If you’re a beginner and your teacher isn’t available to play the instruments for you, ask someone who works at the shop to play the instruments for you. It’s rare for someone working at a violin shop to not have at least some playing experience and are usually more than happy to help your process. While you may think you can’t possible tell the difference as a beginner, after hearing just a few instruments in a row, most remark on the differences they notice and quickly begin to identify qualities they prefer. An experience that may start off being daunting, usually ends up being fun and empowering.

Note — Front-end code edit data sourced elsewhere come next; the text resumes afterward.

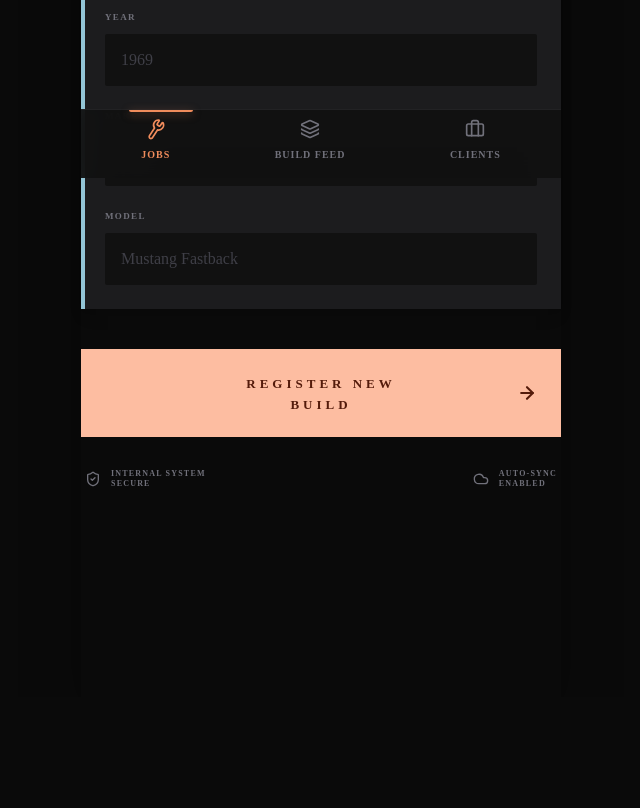
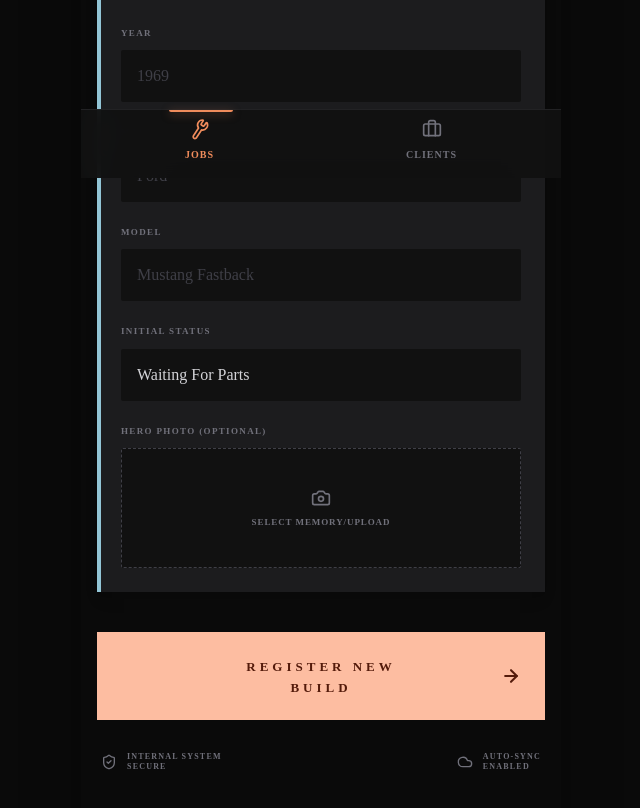
Before and after one commit to Hamza-1997/garageFeed, a Next.js app: page /projects/new in a window 1280 px wide. Shown: the part 622-1430 px from the top of the page, without its empty margins (319-959 px from the left). Before the commit the page ends 1319 px from the top, so only its background shows below. Built offline with nearby package versions, Linux system fonts and the light colour scheme.

Commit message:
chore: improved layout, image upload field & placeholder for project image

```diff
--- a/src/app/(manager)/layout.tsx
+++ b/src/app/(manager)/layout.tsx
@@ -9,7 +9,7 @@ export default function ManagerLayout({ children }: { children: React.ReactNode
         <div className="px-5 h-16 flex items-center justify-between">
           <Link href="/dashboard" className="font-bold flex items-center gap-2 hover:opacity-80 transition-opacity text-[#f08c5c]">
             <Wrench className="w-5 h-5 -rotate-12" />
-            <span className="tracking-[0.15em] text-sm uppercase">Auto_Lab</span>
+            <span className="tracking-[0.15em] text-sm uppercase">Project Cars Garage</span>
           </Link>
           {/* <div className="flex items-center gap-5">
             <button className="text-zinc-400 hover:text-white transition-colors">
@@ -22,7 +22,7 @@ export default function ManagerLayout({ children }: { children: React.ReactNode
         </div>
       </header>
 
-      <main className="flex-1 w-full relative pb-28">
+      <main className="flex-1 w-full relative pb-28 px-4 pt-4">
         {children}
       </main>
 
@@ -32,16 +32,16 @@ export default function ManagerLayout({ children }: { children: React.ReactNode
             <Wrench className="w-5 h-5 -rotate-12 group-hover:scale-110 transition-transform" />
             <span className="text-[10px] uppercase font-bold tracking-widest mt-1">Jobs</span>
           </Link>
-          <Link href="#" className="flex flex-col items-center gap-1 text-zinc-500 hover:text-zinc-300 transition-colors group">
+          {/* <Link href="#" className="flex flex-col items-center gap-1 text-zinc-500 hover:text-zinc-300 transition-colors group">
             <Layers className="w-5 h-5 group-hover:scale-110 transition-transform" />
             <span className="text-[10px] uppercase font-bold tracking-widest mt-1">Build Feed</span>
-          </Link>
+          </Link> */}
           <Link href="#" className="flex flex-col items-center gap-1 text-zinc-500 hover:text-zinc-300 transition-colors group">
             <Briefcase className="w-5 h-5 group-hover:scale-110 transition-transform" />
             <span className="text-[10px] uppercase font-bold tracking-widest mt-1">Clients</span>
           </Link>
         </div>
-        <div className="absolute top-0 left-0 w-1/3 h-[2px]">
+        <div className="absolute top-0 left-0 w-1/2 h-[2px]">
           <div className="w-16 h-full bg-[#f08c5c] mx-auto rounded-b shadow-[0_2px_8px_rgba(240,140,92,0.5)]" />
         </div>
       </nav>
--- a/src/features/project/CreateProjectForm.tsx
+++ b/src/features/project/CreateProjectForm.tsx
@@ -3,7 +3,7 @@
 import { useCreateProject } from "./useProjects";
 import { useRouter } from "next/navigation";
 import { useState } from "react";
-import { User, CarFront, ArrowRight, ShieldCheck, Cloud } from "lucide-react";
+import { User, CarFront, ArrowRight, ShieldCheck, Cloud, Camera, X } from "lucide-react";
 
 export function CreateProjectForm() {
   const [clientName, setClientName] = useState("");
@@ -11,9 +11,20 @@ export function CreateProjectForm() {
   const [year, setYear] = useState("");
   const [make, setMake] = useState("");
   const [model, setModel] = useState("");
+  const [status, setStatus] = useState<"IN ASSEMBLY" | "WAITING FOR PARTS" | "METAL WORK" | "QC DELAYED">("WAITING FOR PARTS");
+  const [imageUrl, setImageUrl] = useState("");
 
   const createProject = useCreateProject();
   const router = useRouter();
+
+  const handleImageUpload = (e: React.ChangeEvent<HTMLInputElement>) => {
+    const file = e.target.files?.[0];
+    if (file) {
+      // Mocking upload by creating local Object URL for instant preview
+      const url = URL.createObjectURL(file);
+      setImageUrl(url);
+    }
+  };
 
   const handleSubmit = (e: React.FormEvent) => {
     e.preventDefault();
@@ -35,7 +46,13 @@ export function CreateProjectForm() {
     if (!name) return; // Prevent empty names
 
     createProject.mutate(
-      { name, description },
+      {
+        name,
+        description,
+        client: clientName || "Unknown Client",
+        status,
+        imageUrl,
+      },
       {
         onSuccess: () => {
           router.push("/dashboard");
@@ -159,6 +176,52 @@ export function CreateProjectForm() {
                 required
               />
             </div>
+
+            <div className="flex flex-col">
+              <label className="text-zinc-500 text-[9px] uppercase font-bold tracking-[0.15em] mb-2.5">
+                Initial Status
+              </label>
+              <select
+                value={status}
+                onChange={(e) => setStatus(e.target.value as any)}
+                className="w-full bg-[#111111] border-none h-[52px] text-zinc-300 px-4 focus:outline-none focus:ring-1 focus:ring-[#93c5d6]/50 rounded-[2px] appearance-none"
+              >
+                <option value="WAITING FOR PARTS">Waiting For Parts</option>
+                <option value="IN ASSEMBLY">In Assembly</option>
+                <option value="METAL WORK">Metal Work</option>
+                <option value="QC DELAYED">QC Delayed</option>
+              </select>
+            </div>
+
+            <div className="flex flex-col mt-2">
+              <label className="text-zinc-500 text-[9px] uppercase font-bold tracking-[0.15em] mb-2.5">
+                Hero Photo (Optional)
+              </label>
+
+              {imageUrl ? (
+                <div className="relative h-[180px] bg-black rounded-[2px] overflow-hidden border border-[#2a2a2c]">
+                  <img src={imageUrl} alt="Uploaded preview" className="w-full h-full object-cover opacity-80" />
+                  <button
+                    type="button"
+                    onClick={() => setImageUrl("")}
+                    className="absolute top-2 right-2 w-7 h-7 bg-[#990f02] flex items-center justify-center rounded-[2px] shadow-md hover:bg-red-700"
+                  >
+                    <X className="w-4 h-4 text-white" strokeWidth={3} />
+                  </button>
+                </div>
+              ) : (
+                <label className="border border-dashed border-zinc-700 bg-[#111111] flex flex-col items-center justify-center h-[120px] rounded-[2px] cursor-pointer hover:bg-zinc-900/50 transition-colors">
+                  <Camera className="w-5 h-5 text-zinc-500 mb-2" />
+                  <span className="text-zinc-500 text-[9px] uppercase font-bold tracking-widest">Select Memory/Upload</span>
+                  <input
+                    type="file"
+                    accept="image/*"
+                    className="hidden"
+                    onChange={handleImageUpload}
+                  />
+                </label>
+              )}
+            </div>
           </div>
         </div>
 
--- a/src/features/project/ProjectList.tsx
+++ b/src/features/project/ProjectList.tsx
@@ -2,7 +2,7 @@
 
 import { useProjects } from './useProjects';
 import Link from 'next/link';
-import { Plus } from 'lucide-react';
+import { Plus, Car } from 'lucide-react';
 
 function getStatusColor(status: string) {
   switch (status) {
@@ -36,28 +36,27 @@ export function ProjectList() {
         </h2>
       </div>
 
-      <div className="flex items-center mb-8">
-        <div className="flex flex-col border-l-[3px] border-[#f08c5c] pl-3">
-          <span className="text-zinc-500 text-[9px] uppercase font-bold tracking-[0.2em] mb-1">Capacity</span>
-          <span className="text-white text-2xl font-bold leading-none">14 <span className="text-zinc-400 text-lg">/ 20</span></span>
-        </div>
-      </div>
+
 
       <div className="grid gap-6">
         {projects?.map((project) => (
           <Link key={project.id} href={`/projects/${project.id}`} className="bg-[#1c1c1e] rounded-sm overflow-hidden flex flex-col group cursor-pointer transition-colors shadow-2xl relative">
-            {project.imageUrl && (
-              <div className="h-48 overflow-hidden relative w-full bg-black">
+            <div className="h-48 overflow-hidden relative w-full bg-[#111] border-b border-zinc-800/50">
+              {project.imageUrl ? (
                 <img
                   src={project.imageUrl}
                   alt={project.name}
                   className="w-full h-full object-cover group-hover:scale-105 transition-transform duration-[600ms] opacity-90"
                 />
-                <div className="absolute inset-0 bg-gradient-to-t from-[#1c1c1e] via-transparent to-transparent opacity-60"></div>
-              </div>
-            )}
+              ) : (
+                <div className="absolute inset-0 flex items-center justify-center">
+                  <Car className="w-16 h-16 text-zinc-800 opacity-60 group-hover:scale-110 transition-transform duration-[600ms]" strokeWidth={1.5} />
+                </div>
+              )}
+              <div className="absolute inset-0 bg-gradient-to-t from-[#1c1c1e] via-[#1c1c1e]/40 to-transparent"></div>
+            </div>
 
-            <div className={`p-5 flex flex-col relative z-10 bg-[#1c1c1e] ${project.imageUrl ? '-mt-2' : ''}`}>
+            <div className="p-5 flex flex-col relative z-10 bg-[#1c1c1e] -mt-5">
               <h3 className="text-xl font-bold text-white mb-3 tracking-tight">{project.name}</h3>
 
               {/* Status Badge */}
--- a/src/features/project/useProjects.ts
+++ b/src/features/project/useProjects.ts
@@ -38,6 +38,15 @@ export function useProjects() {
           imageUrl: 'https://thumbs.dreamstime.com/b/fishermen-fj-oman-toyota-fj-used-fishermen-to-tow-boats-sea-185229373.jpg?auto=format&fit=crop&q=80&w=800'
         },
         {
+          id: '4',
+          name: '1969 Chevy Camaro SS',
+          description: 'Final inspection failed, awaiting rework.',
+          createdAt: '2023-11-10T00:00:00Z',
+          status: 'QC DELAYED',
+          client: 'William Chen',
+          imageUrl: 'https://images.unsplash.com/photo-1494976388531-d1058494cdd8?auto=format&fit=crop&q=80&w=800'
+        },
+               {
           id: '3',
           name: 'Land Rover Defender 90',
           description: 'Rust repair and fabrication.',
@@ -45,15 +54,6 @@ export function useProjects() {
           status: 'METAL WORK',
           client: 'James Thorne',
           imageUrl: ''
-        },
-        {
-          id: '4',
-          name: '1969 Chevy Camaro SS',
-          description: 'Final inspection failed, awaiting rework.',
-          createdAt: '2023-11-10T00:00:00Z',
-          status: 'QC DELAYED',
-          client: 'William Chen',
-          imageUrl: 'https://images.unsplash.com/photo-1494976388531-d1058494cdd8?auto=format&fit=crop&q=80&w=800'
         },
       ] as Project[];
     },
@@ -73,17 +73,14 @@ export function useCreateProject() {
   const queryClient = useQueryClient();
 
   return useMutation({
-    mutationFn: async (newProject: Omit<Project, 'id' | 'createdAt' | 'status' | 'client' | 'imageUrl'>) => {
+    mutationFn: async (newProject: Omit<Project, 'id' | 'createdAt'>) => {
       // const response = await api.post('/projects', newProject);
       // return response.data;
       console.log('Project created:', newProject);
       return {
-        ...newProject,
         id: Math.random().toString(36).substring(7),
         createdAt: new Date().toISOString(),
-        status: 'WAITING FOR PARTS',
-        client: 'Unknown Client',
-        imageUrl: 'https://images.unsplash.com/photo-1542362567-b07e54358753?auto=format&fit=crop&q=80&w=800',
+        ...newProject,
       } as Project;
     },
     onSuccess: () => {
```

If you don’t have any violin shops near you, try sharmusic.com or johnsonstrings.com. The former has a lot of decent beginner instruments and outfits (all-inclusive deals which include a case, a bow, and rosin), while the latter seems to specialize a bit more in step-up instruments and bows. I don’t have any affiliation with these shops, but have had good experiences with them over the years and have recommended them to many of my students. Both offer home trials for instruments and bows and trade-in programs when you’re ready to step up to the next level.
Finally, while many people ask for brand name recommendations, two instruments made by the same maker using the same model will sound different. Absolute consistency is impossible using natural materials, and like people, no two violins or bows are exactly the same unless perhaps they’re made of carbon fiber or an electric instrument. I’ve had many experiences where a student lands on a specific violin, but something isn’t 100%, so we decide to try a few more of the same make and model when possible. The student is often surprised at the differences, from tone, to the grain of the wood, to the finishing, and even the playability, though the differences are usually more subtle then between two instruments by two different makers or a new versus an old instrument, even by the same maker. Again, I think it’s best to try as many instruments as possible in your price range and go from there. Your ear is your best asset.
This is an overview, but for more specific advise on this topic, check out my 2020 post Thoughts on purchasing a modern versus older violin or viola and my 2010 Violin Geek Podcast episode Tips for renting or purchasing a playable instrument.
Happy shopping and practicing!